More event photos available at bottom of page.
October 12, 2017 (Killington, VT) — The Permanent Fund for Vermont’s Children announced the third annual Early Educator of the Year Award today at the Vermont Association for the Education of Young Children (VAEYC) Annual Conference held in Killington, VT. The award winner, Cheryl “Cookie” Danyow, of Addison, was named 2017’s Early Educator of the Year. Richmond resident Ellen Kraft was the award finalist. The Permanent Fund created the Early Educator of the Year Award to recognize and celebrate excellence in the teaching of Vermont’s young children to bring attention to the importance of high-quality care and early education.
“Besides parents, early educators are the first teachers our children have and their work lays an important foundation at the most crucial time of development in our children’s lives,” said Permanent Fund CEO Aly Richards. “By honoring outstanding early educators like Cookie Danyow and Ellen Kraft, we are demonstrating to all Vermonters what high-quality early care and learning looks like.”
Cheryl “Cookie” Danyow has been working with children for 30 years. She’s worked in a variety of settings – from centers to homes to schools – before opening her own home-based program, Mountain Road Preschool, in Addison.
Danyow’s program includes both an indoor and an outdoor classroom; hers is the first and only Nature Explore-certified early care and learning program in Vermont. “The philosophy of my program is to provide a safe, healthy, hands-on learning environment where children can learn and explore and expand at their own pace,” Danyow said. “I feel the most important thing I can do as an early educator is to allow the children to explore their environment safely and to know that they’re loved.” As the winner, Danyow received a $5,000 award and all expenses paid to the VAEYC conference, along with one national conference.

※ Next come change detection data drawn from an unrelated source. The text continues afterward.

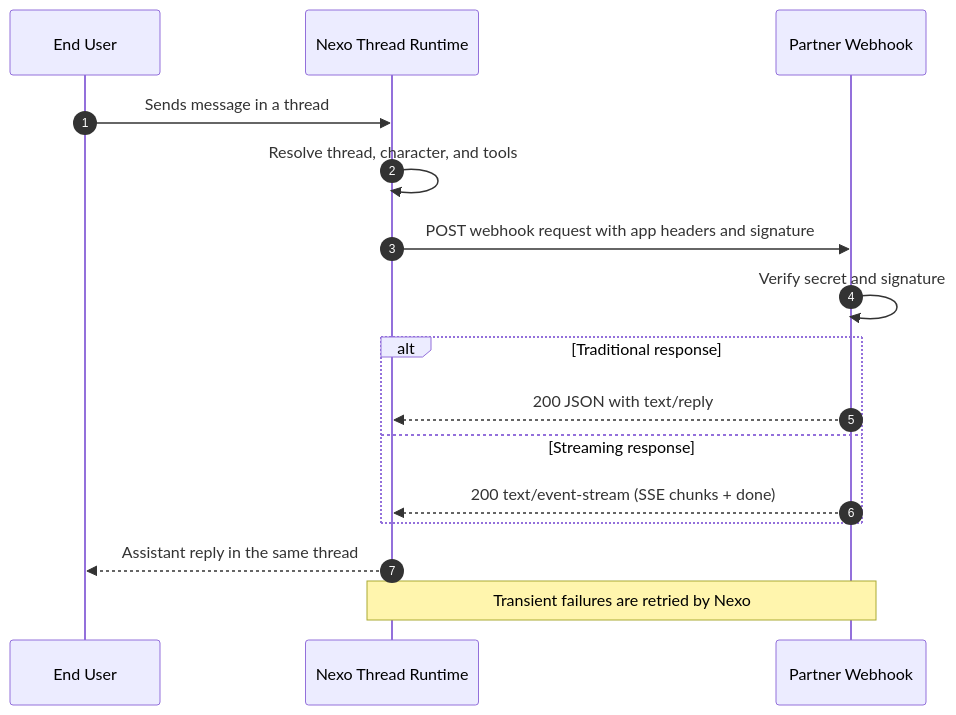
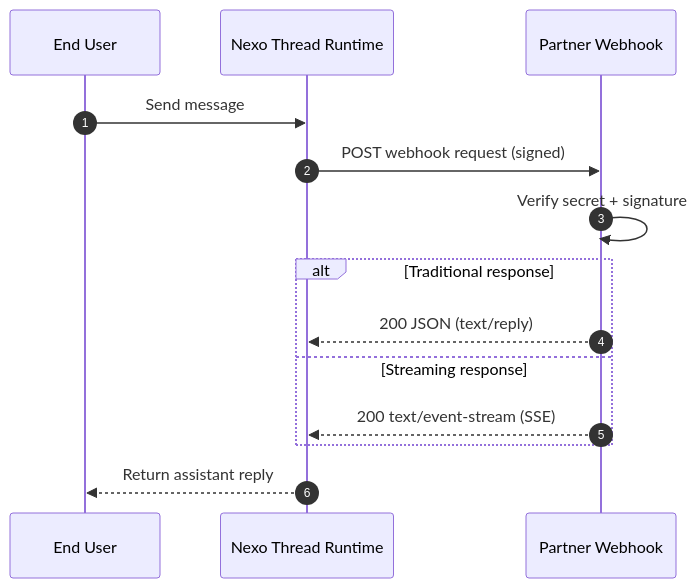
One commit to The-Wordlab/luzia-nexo-api changed the diagram in README.md. Above: the diagram before and after it, drawn with Mermaid. The commit also changed other lines of this file and 7 other files, not shown here.

````diff
--- a/README.md
+++ b/README.md
@@ -19,19 +18,17 @@
 ```mermaid
 sequenceDiagram
     autonumber
     participant User as End User
     participant Nexo as Nexo Thread Runtime
     participant Partner as Partner Webhook
 
-    User->>Nexo: Sends message in a thread
-    Nexo->>Nexo: Resolve thread, character, and tools
-    Nexo->>Partner: POST webhook request with app headers and signature
-    Partner->>Partner: Verify secret and signature
+    User->>Nexo: Send message
+    Nexo->>Partner: POST webhook request (signed)
+    Partner->>Partner: Verify secret + signature
     alt Traditional response
-        Partner-->>Nexo: 200 JSON with text/reply
+        Partner-->>Nexo: 200 JSON (text/reply)
     else Streaming response
-        Partner-->>Nexo: 200 text/event-stream (SSE chunks + done)
+        Partner-->>Nexo: 200 text/event-stream (SSE)
     end
-    Nexo-->>User: Assistant reply in the same thread
-    Note over Nexo,Partner: Transient failures are retried by Nexo
+    Nexo-->>User: Return assistant reply
 ```
````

The award finalist, Ellen Kraft, is the owner of Honeycomb Kids in Richmond. Kraft said she and her staff focus on being positive influences for the children in the program.
“The adults, we are the curriculum … Making sure we are truly worthy of imitation is a huge part of what we do,” Kraft said. “My hopes for kids who come out of my program are that they know themselves, feel comfortable in their own skin and that they have the language skills and the gross motor skills and self-regulation skills to really be successful.” As the award finalist, Kraft received a $1,000 reward and all expenses paid to the VAEYC conference.

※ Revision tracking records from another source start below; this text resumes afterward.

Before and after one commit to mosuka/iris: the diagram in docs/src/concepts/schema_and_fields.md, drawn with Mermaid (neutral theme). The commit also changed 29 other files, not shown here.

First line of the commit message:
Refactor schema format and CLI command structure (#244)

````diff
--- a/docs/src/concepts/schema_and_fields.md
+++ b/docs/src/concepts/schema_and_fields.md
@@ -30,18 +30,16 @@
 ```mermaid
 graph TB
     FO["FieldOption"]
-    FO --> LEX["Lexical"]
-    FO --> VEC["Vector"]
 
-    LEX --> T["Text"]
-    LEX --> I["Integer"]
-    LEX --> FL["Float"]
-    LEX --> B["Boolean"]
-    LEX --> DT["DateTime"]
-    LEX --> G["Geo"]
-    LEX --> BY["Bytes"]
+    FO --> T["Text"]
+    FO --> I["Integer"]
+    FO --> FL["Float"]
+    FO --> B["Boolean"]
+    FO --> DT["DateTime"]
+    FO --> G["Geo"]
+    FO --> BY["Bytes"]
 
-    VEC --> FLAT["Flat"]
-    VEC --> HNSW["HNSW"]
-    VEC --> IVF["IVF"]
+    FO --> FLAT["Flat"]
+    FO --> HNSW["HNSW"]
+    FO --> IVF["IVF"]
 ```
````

To be eligible for this year’s award, a home-based child care professional must have had at least four stars in the Vermont STep Ahead Recognition System (STARS), the state’s voluntary recognition and improvement system for early care and learning programs. Nominees must also have been providing care for at least three years, and must serve children age birth to 5.

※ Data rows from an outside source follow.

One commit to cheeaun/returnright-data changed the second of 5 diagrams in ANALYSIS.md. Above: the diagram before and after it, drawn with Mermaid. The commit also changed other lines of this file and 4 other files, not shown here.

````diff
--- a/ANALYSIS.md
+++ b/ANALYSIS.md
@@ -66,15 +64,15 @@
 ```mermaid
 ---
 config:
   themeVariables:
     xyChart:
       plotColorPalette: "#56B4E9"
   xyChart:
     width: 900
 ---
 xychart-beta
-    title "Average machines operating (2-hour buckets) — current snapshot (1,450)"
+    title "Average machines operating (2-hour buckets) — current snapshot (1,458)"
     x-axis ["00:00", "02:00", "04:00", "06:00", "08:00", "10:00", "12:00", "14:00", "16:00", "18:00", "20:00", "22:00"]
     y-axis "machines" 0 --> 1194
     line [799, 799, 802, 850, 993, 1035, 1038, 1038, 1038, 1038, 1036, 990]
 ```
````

The award selection committee was comprised of local leaders in Vermont’s early education field, including: Geralyn Barrows, 2015 Early Educator of the Year; Laurel Bongiorno of Champlain College; Kim Buxton of VAEYC; Chloe Learey of the Winston Prouty Center; Sheila Quenneville of the Vermont Child Care Providers Association; Betsy Rathbun-Gunn of Building Bright Futures; and Stacy Weinberger of the State Board of Education.
Each year, the award alternates between honoring home-based providers and center-based providers. For next year’s award, the Permanent Fund will be accepting nominations for high-quality center-based programs in Vermont.
Event photos for press use only
Click photo for print-quality image or right-click and “Save Link As…”